First, the process of simplifying and streamlining that we call correlation enabled the church to grow more rapidly than it otherwise would have. The church finally realized that it was not going to be able to replicate the Salt Lake City 148th ward everywhere in the world, so it had to identify what is essential and what could be dropped. Once the church program was finally whittled down to a manageable size, it was agile enough to move quickly and sufficiently simply that brand new members could take responsibility for their own wards and branches, with only minimal training. This is how Kathleen Flake expressed it, in her interview for The Mormons:
“I got a master’s in liturgical studies from Catholic University, and as I studied 2,000 years of Catholicism’s missionary efforts from the point of view of their liturgy, it was only then that I realized how lightly Mormonism travels, how little it takes to create a Mormon congregation and sustain it, because remember, it’s lay leadership. Lay leadership is one of the untold stories of this church. If you want to know how it travels and how it roots to indigenous cultures, you have to look at the extent to which indigenous peoples are given control of local worship.
So all this talk about hierarchy and control and power and making people do things misses this point that leadership in Mongolia is Mongolian. And yes, Salt Lake City will say: “Tithings are 10 percent. You can’t charge 5 percent; you can’t charge 20 percent.” But the other story of 20th-century Mormonism that doesn’t get told is the extent to which they do not feel in control. They’re perceived to be this juggernaut of organization, but internally, my guess is they have all their fingers in the dike…..”
I think she is right. Mormonism will always have a strong and centralized hierarchy, given our belief in prophets and authority from God. But it also appears anxious to devolve power away from the Church Office Building.

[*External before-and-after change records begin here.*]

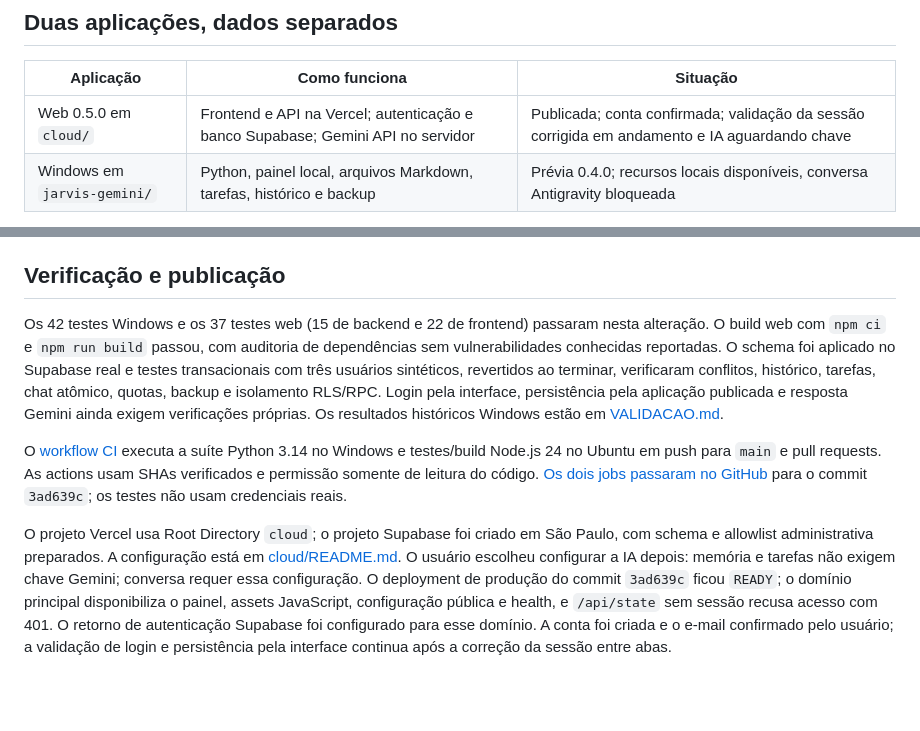
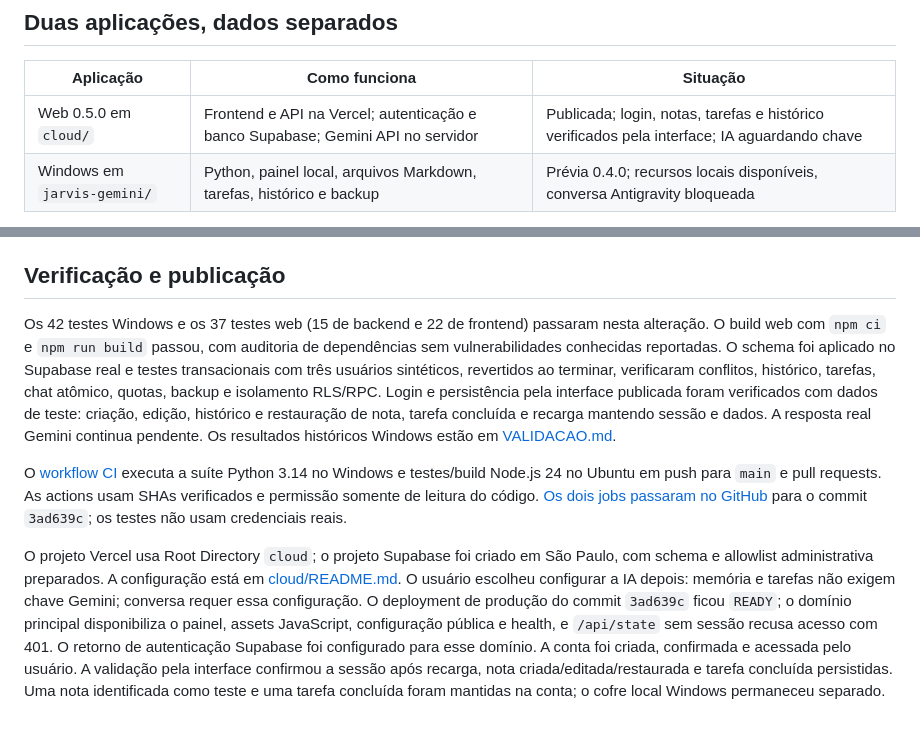
Before and after one commit to Henrique1601/jarvis, a Markdown page: README.md, 2 parts joined by grey strips. Rendered like a GitHub page; blank space fills up the shorter version.

Commit message:
docs: confirma login e persistencia na interface online

```diff
--- a/README.md
+++ b/README.md
@@ -10,7 +10,7 @@ Aplicação publicada: [abrir Jarvis online](https://jarvis-ten-pi-14.vercel.app
 
 | Aplicação | Como funciona | Situação |
 | --- | --- | --- |
-| Web 0.5.0 em `cloud/` | Frontend e API na Vercel; autenticação e banco Supabase; Gemini API no servidor | Publicada; conta confirmada; validação da sessão corrigida em andamento e IA aguardando chave |
+| Web 0.5.0 em `cloud/` | Frontend e API na Vercel; autenticação e banco Supabase; Gemini API no servidor | Publicada; login, notas, tarefas e histórico verificados pela interface; IA aguardando chave |
 | Windows em `jarvis-gemini/` | Python, painel local, arquivos Markdown, tarefas, histórico e backup | Prévia 0.4.0; recursos locais disponíveis, conversa Antigravity bloqueada |
 
 A versão web usa banco remoto. A versão Windows conserva o cofre e o estado no computador. **Sincronização entre as duas versões ainda não foi implementada.** Publicar o repositório ou o site não envia automaticamente o cofre do PC para a nuvem.
@@ -41,8 +41,8 @@ Credenciais, cofre de uso, histórico pessoal, dependências, backups e binário
 
 ## Verificação e publicação
 
-Os 42 testes Windows e os 37 testes web (15 de backend e 22 de frontend) passaram nesta alteração. O build web com `npm ci` e `npm run build` passou, com auditoria de dependências sem vulnerabilidades conhecidas reportadas. O schema foi aplicado no Supabase real e testes transacionais com três usuários sintéticos, revertidos ao terminar, verificaram conflitos, histórico, tarefas, chat atômico, quotas, backup e isolamento RLS/RPC. Login pela interface, persistência pela aplicação publicada e resposta Gemini ainda exigem verificações próprias. Os resultados históricos Windows estão em [VALIDACAO.md](jarvis-gemini/VALIDACAO.md).
+Os 42 testes Windows e os 37 testes web (15 de backend e 22 de frontend) passaram nesta alteração. O build web com `npm ci` e `npm run build` passou, com auditoria de dependências sem vulnerabilidades conhecidas reportadas. O schema foi aplicado no Supabase real e testes transacionais com três usuários sintéticos, revertidos ao terminar, verificaram conflitos, histórico, tarefas, chat atômico, quotas, backup e isolamento RLS/RPC. Login e persistência pela interface publicada foram verificados com dados de teste: criação, edição, histórico e restauração de nota, tarefa concluída e recarga mantendo sessão e dados. A resposta real Gemini continua pendente. Os resultados históricos Windows estão em [VALIDACAO.md](jarvis-gemini/VALIDACAO.md).
 
 O [workflow CI](.github/workflows/ci.yml) executa a suíte Python 3.14 no Windows e testes/build Node.js 24 no Ubuntu em push para `main` e pull requests. As actions usam SHAs verificados e permissão somente de leitura do código. [Os dois jobs passaram no GitHub](https://github.com/Henrique1601/jarvis/actions/runs/38058458715) para o commit `3ad639c`; os testes não usam credenciais reais.
 
-O projeto Vercel usa Root Directory `cloud`; o projeto Supabase foi criado em São Paulo, com schema e allowlist administrativa preparados. A configuração está em [cloud/README.md](cloud/README.md). O usuário escolheu configurar a IA depois: memória e tarefas não exigem chave Gemini; conversa requer essa configuração. O deployment de produção do commit `3ad639c` ficou `READY`; o domínio principal disponibiliza o painel, assets JavaScript, configuração pública e health, e `/api/state` sem sessão recusa acesso com 401. O retorno de autenticação Supabase foi configurado para esse domínio. A conta foi criada e o e-mail confirmado pelo usuário; a validação de login e persistência pela interface continua após a correção da sessão entre abas.
+O projeto Vercel usa Root Directory `cloud`; o projeto Supabase foi criado em São Paulo, com schema e allowlist administrativa preparados. A configuração está em [cloud/README.md](cloud/README.md). O usuário escolheu configurar a IA depois: memória e tarefas não exigem chave Gemini; conversa requer essa configuração. O deployment de produção do commit `3ad639c` ficou `READY`; o domínio principal disponibiliza o painel, assets JavaScript, configuração pública e health, e `/api/state` sem sessão recusa acesso com 401. O retorno de autenticação Supabase foi configurado para esse domínio. A conta foi criada, confirmada e acessada pelo usuário. A validação pela interface confirmou a sessão após recarga, nota criada/editada/restaurada e tarefa concluída persistidas. Uma nota identificada como teste e uma tarefa concluída foram mantidas na conta; o cofre local Windows permaneceu separado.
```
Also changed, not shown: cloud/README.md (+4 -3 lines).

My second argument has to do with group cohesion and community building. I have attended LDS services in four different countries, and I have always felt at home. There was an instant sense of familiarity that I think has real value. Many of us here might wish that church teachers had a somewhat freer hand, but we would do well to consider that when we all learn from the same manual, we have a sense of solidarity with our brothers and sisters everywhere in the world.

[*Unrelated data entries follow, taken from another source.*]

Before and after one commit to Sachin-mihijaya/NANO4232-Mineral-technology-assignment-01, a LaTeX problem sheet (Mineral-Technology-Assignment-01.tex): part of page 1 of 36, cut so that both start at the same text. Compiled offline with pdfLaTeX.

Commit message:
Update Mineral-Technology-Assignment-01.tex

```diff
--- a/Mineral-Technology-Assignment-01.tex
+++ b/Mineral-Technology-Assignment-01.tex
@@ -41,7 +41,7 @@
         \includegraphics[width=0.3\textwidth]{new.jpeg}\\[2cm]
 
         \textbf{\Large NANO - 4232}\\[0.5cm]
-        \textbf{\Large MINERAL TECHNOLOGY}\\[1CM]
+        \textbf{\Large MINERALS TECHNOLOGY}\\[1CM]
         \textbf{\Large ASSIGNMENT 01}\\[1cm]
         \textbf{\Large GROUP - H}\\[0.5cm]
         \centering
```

Yi-Fu Tuan is an anthropologist at the University of Wisconsin. He has spent his career studying why groups succeed and fail. In his book Escapism, he wrote:

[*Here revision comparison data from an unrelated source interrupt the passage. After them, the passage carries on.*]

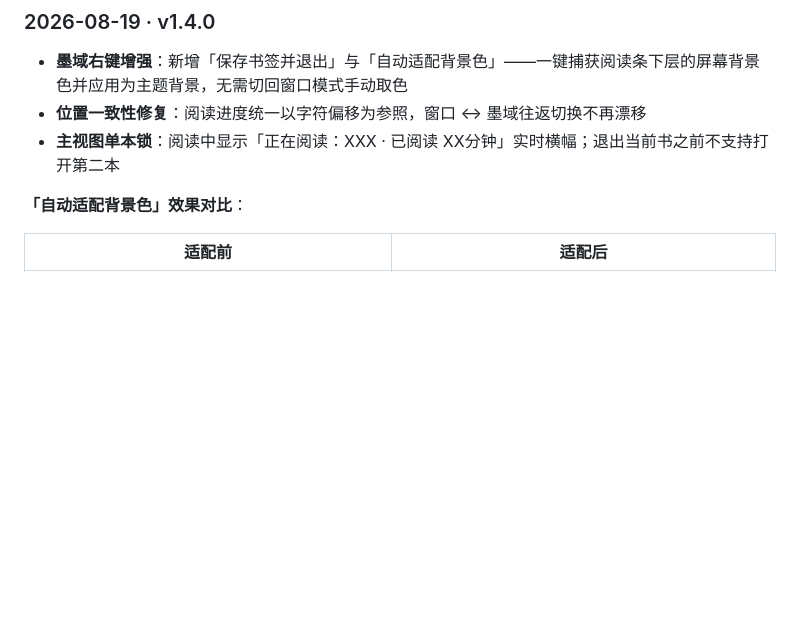
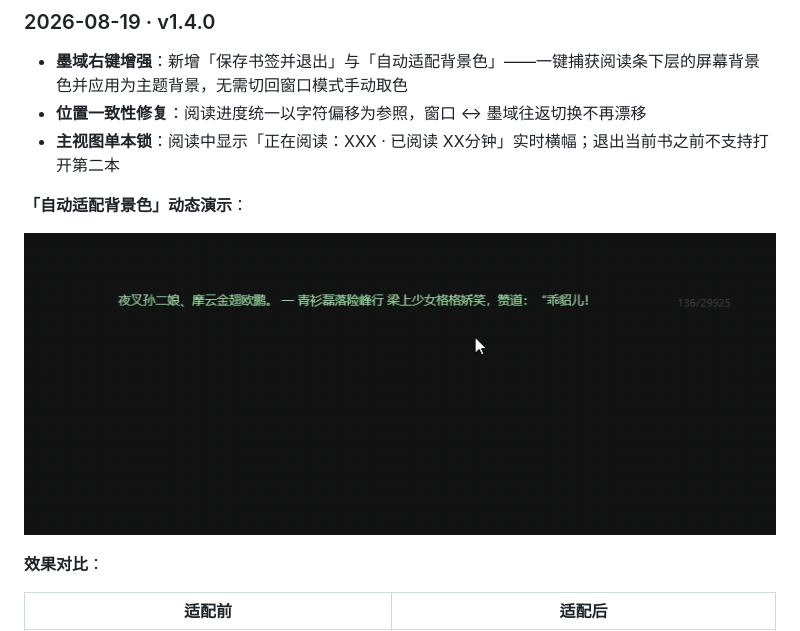
Before and after one commit to masterball-w/txt_book_reader, a Markdown page: README.md, the part around one of its changes. Drawn GitHub-style; blank space fills up the shorter version.

Commit message:
docs: move auto-backdrop GIF into v1.4.0 changelog, restore social-preview as hero

```diff
--- a/README.md
+++ b/README.md
@@ -56,7 +56,11 @@
 - **位置一致性修复**：阅读进度统一以字符偏移为参照，窗口 ↔ 墨域往返切换不再漂移
 - **主视图单本锁**：阅读中显示「正在阅读：XXX · 已阅读 XX分钟」实时横幅；退出当前书之前不支持打开第二本
 
-**「自动适配背景色」效果对比**：
+**「自动适配背景色」动态演示**：
+
+![墨域模式 · 自动适配背景色演示](docs/screenshots/墨域模式-自动适配背景色演示.gif)
+
+**效果对比**：
 
 | 适配前 | 适配后 |
 |:---:|:---:|
```
Also changed, not shown: other parts of README.md (+1 -1 lines).
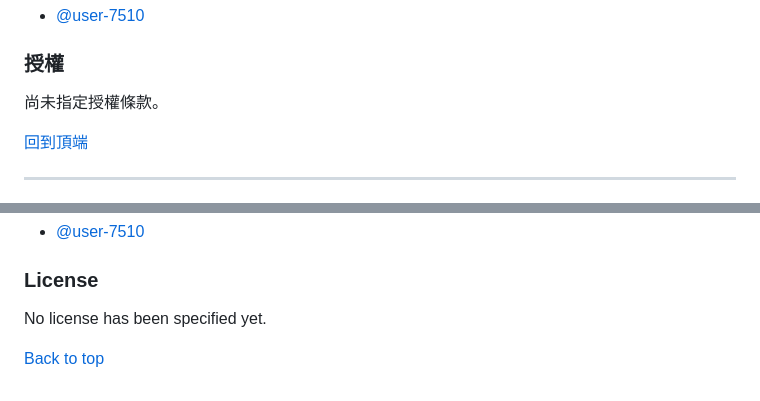
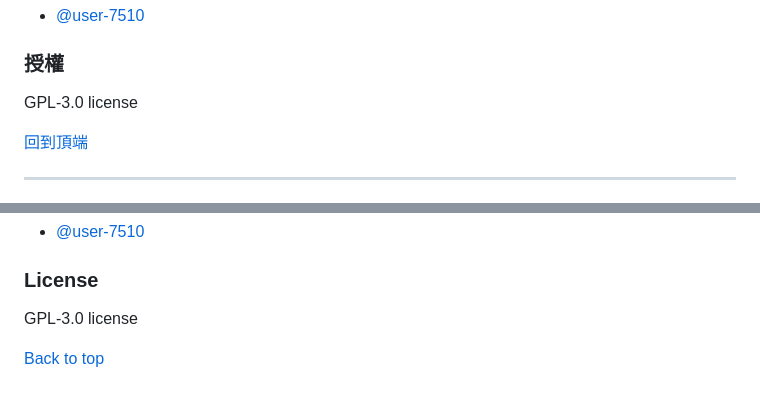
Before and after one commit to user-7510/PyPasswords, a Markdown page: README.md, 2 parts joined by grey strips. GitHub-like rendering.

Commit message:
GNU lICENSE

```diff
--- a/README.md
+++ b/README.md
@@ -116,7 +116,7 @@ Android 版已在三星 arm64 實機測試；macOS 版可建置，但尚未完
 
 ### 授權
 
-尚未指定授權條款。
+GPL-3.0 license
 
 [回到頂端](#pypasswords)
 
@@ -227,6 +227,6 @@ The Android build has been tested on a Samsung arm64 device; the macOS build is
 
 ### License
 
-No license has been specified yet.
+GPL-3.0 license
 
 [Back to top](#pypasswords)
```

“If a small vocabulary and the frequent use of clichÃ©s promote understanding and communal solidarity, the achievement of verbal-intellectual sophistication can have the opposite effect. The more people know and the more subtle they are at expressing what they know, the fewer listeners there will be and the more isolated individuals will feel, not only at large but also among colleagues and co-workers.”
In Virginia Postrel’s review of the book, she remarked:
“Although Tuan is talking about scholarly communities, the same phenomenon can be found in…religious groups. There are strong communal rewards for sticking to relatively simple, widely shared language (and the simple, widely shared beliefs it implies).”
I find that argument entirely persuasive, and I think it behooves us to sometimes hold our own needs and desires in abeyance for the sake of Zion building. Which brings me to my own difficulty with correlation, and it does not stem from standardized lesson manuals or the loss of independent auxiliaries. As a deacon, my testimony took shape as I worked side by side with adults on the church welfare farm. It was wonderful – several hundred men and women, saints and ain’ts, assembled at 6:00 a.m. on a Saturday morning to labor together in a glorious riot of untrained, cooperative effort, crawling on our hands and knees for hours, picking green beans on behalf of people we didn’t know. What could be more Mormon? Those experiences engendered a sense of kinship that endures to this day, and those people will always be my people. The welfare farms were a casualty of correlation. Sure, I understand that agricultural land is prohibitively expensive, and the farms were inefficient, and they sometimes caused us to run afoul of local tax regulations. I say, so what – what is money? Mere lucre, in exchange for a piece of my soul.